Background: Lead (Pb) and cadmium (Cd) are known reproductive toxicants thought to disrupt hormone production throughout sensitive developmental windows, although this has not been previously examined in nationally representative peripubertal children. Objectives: We examined the association between blood Pb and urinary Cd concentrations and the reproductive hormones inhibin B and luteinizing hormone (LH) in girls 6-11 years of age who participated in the cross-sectional Tird National Health and Nutrition Examination Survey (NHANES III) (1988-1994). Methods: Pb (micrograms per deciliter) was measured in whole blood, and Cd was measured in urine (nanograms per milliliter). Inhibin B (picograms per milliliter) and LH (milli-International units per milliliter) were measured in residual sera for 705 girls. Survey logistic regression was used to estimate associations with pubertal onset based on inhibin B concentration > 35 pg/mL or LH concentration > 0.4 mIU/mL, and multinomial logistic regression was used to estimate the association between Pb and increasing categories of hormone concentrations. Results: High Pb (≥ 5 μg/dL) was inversely associated with inhibin B > 35 pg/mL [odds ratio (OR) = 0.26; 95% confidence interval (CI), 0.11-0.60; compared with Pb < 1 μg/dL]. At 10 and 11 years of age, girls with low Pb (< 1 μg/dL) had signifcantly higher inhibin B than did girls with moderate (1-4.99 μg/dL) or high Pb (≥ 5 μg/dL). In the subsample of 260 girls with levels of inhibin B above the level of detection and using survey regression modeling, inhibin B levels were lower among girls with both high Pb and high Cd (β = -0.52; 95% CI, -0.09 to -1.04) than among girls with high Pb alone (β = -0.35; 95% CI, -0.13 to -0.57), relative to girls with low Pb and low Cd. Conclusions: Higher Pb was inversely associated with inhibin B, a marker of follicular development, and estimated effects suggestive of pubertal delays appeared to be stronger in the context of higher Cd concentrations. These data underscore the importance of Pb and Cd as reproductive toxicants for young girls.

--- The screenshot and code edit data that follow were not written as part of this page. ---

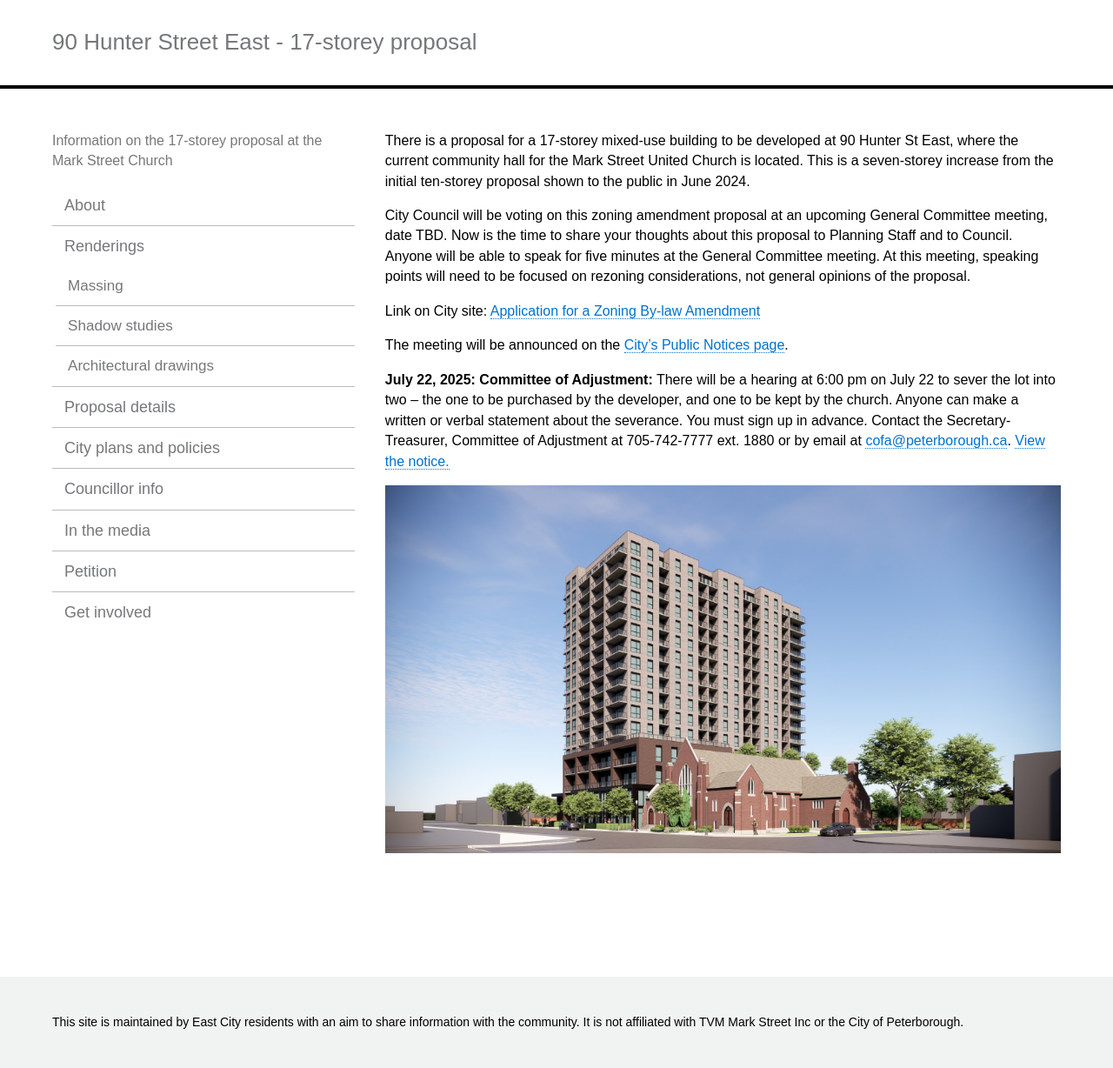
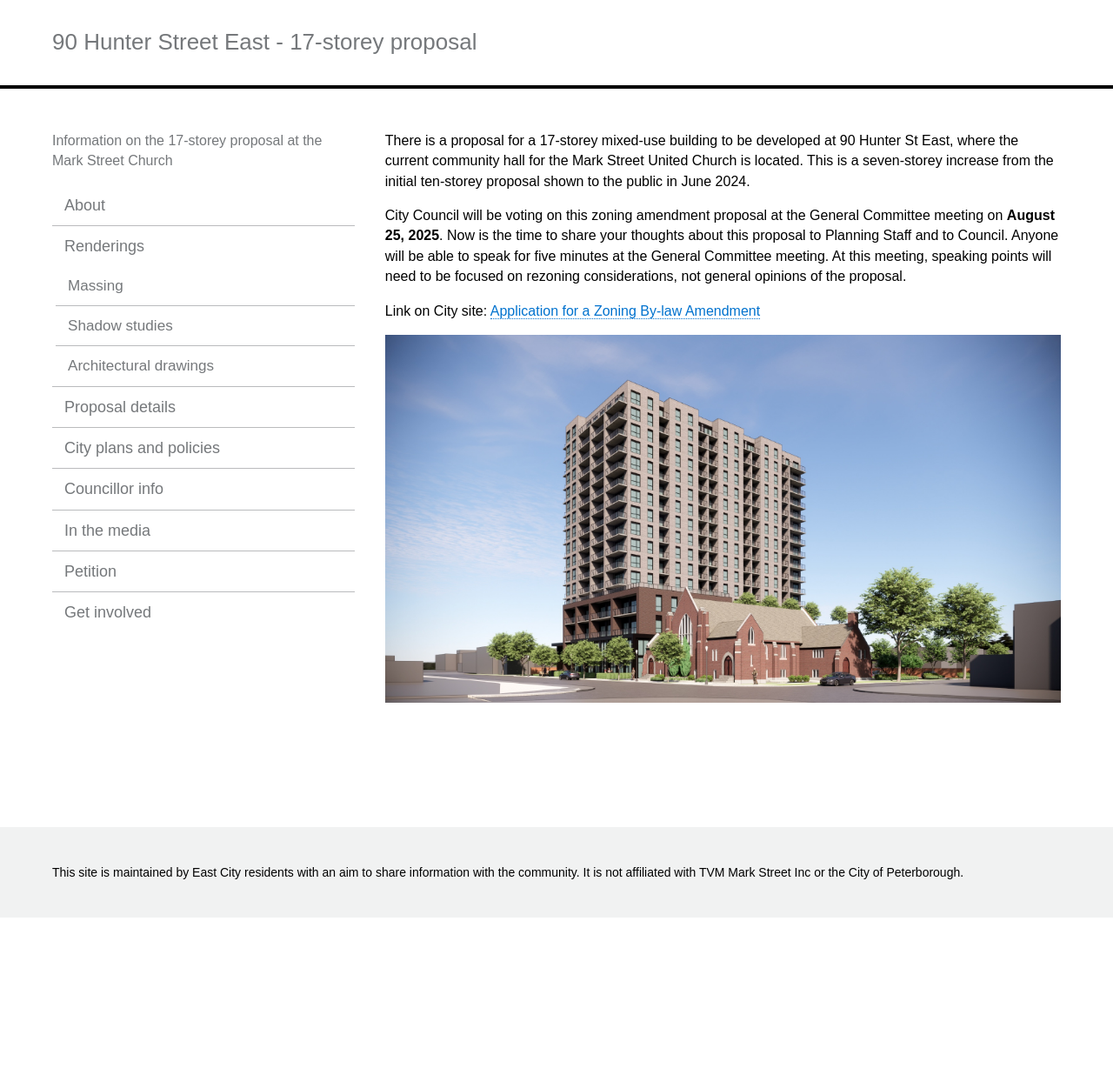
Before and after one commit to 90hunter/90HunterStE, a Jekyll site: the page built from index.html, in a window 1280 px wide. Shown: the whole page at 87% size. Built offline with Jekyll 4.4.1, drawn with Linux system fonts in a browser that asks for light colours; after the commit the page ends 1055 px from its top, so only the background shows below that.

Commit message:
update meeting date

```diff
--- a/_includes/index.md
+++ b/_includes/index.md
@@ -1,11 +1,7 @@
 There is a proposal for a 17-storey mixed-use building to be developed at 90 Hunter St East, where the current community hall for the Mark Street United Church is located. This is a seven-storey increase from the initial ten-storey proposal shown to the public in June 2024.
 
-City Council will be voting on this zoning amendment proposal at an upcoming General Committee meeting, date TBD. Now is the time to share your thoughts about this proposal to Planning Staff and to Council. Anyone will be able to speak for five minutes at the General Committee meeting. At this meeting, speaking points will need to be focused on rezoning considerations, not general opinions of the proposal.
+City Council will be voting on this zoning amendment proposal at the General Committee meeting on **August 25, 2025**. Now is the time to share your thoughts about this proposal to Planning Staff and to Council. Anyone will be able to speak for five minutes at the General Committee meeting. At this meeting, speaking points will need to be focused on rezoning considerations, not general opinions of the proposal.
 
 Link on City site: [Application for a Zoning By-law Amendment](https://www.peterborough.ca/business-building-development/planning-building-and-development/planning-and-development-services/current-development-applications/#90HunterStreetEast)
 
-The meeting will be announced on the [City's Public Notices page](https://www.peterborough.ca/news/categories/public-notices/).
-
-**July 22, 2025: Committee of Adjustment:** There will be a hearing at 6:00 pm on July 22 to sever the lot into two -- the one to be purchased by the developer, and one to be kept by the church. Anyone can make a written or verbal statement about the severance. You must sign up in advance. Contact the Secretary-Treasurer, Committee of Adjustment at 705-742-7777 ext. 1880 or by email at [cofa@peterborough.ca](mailto:cofa@peterborough.ca). [View the notice.](https://www.peterborough.ca/news/posts/notice-of-hearing-committee-of-adjustment-july-22-2025/)
-
 <img src="/assets/img/rendering.png" style="max-width:100%;height:auto;" alt="rendering of the 17-storey building">
```
Also changed, not shown: 2 other files.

All Science Journal Classification (ASJC) codes
- Public Health, Environmental and Occupational Health
- Health, Toxicology and Mutagenesis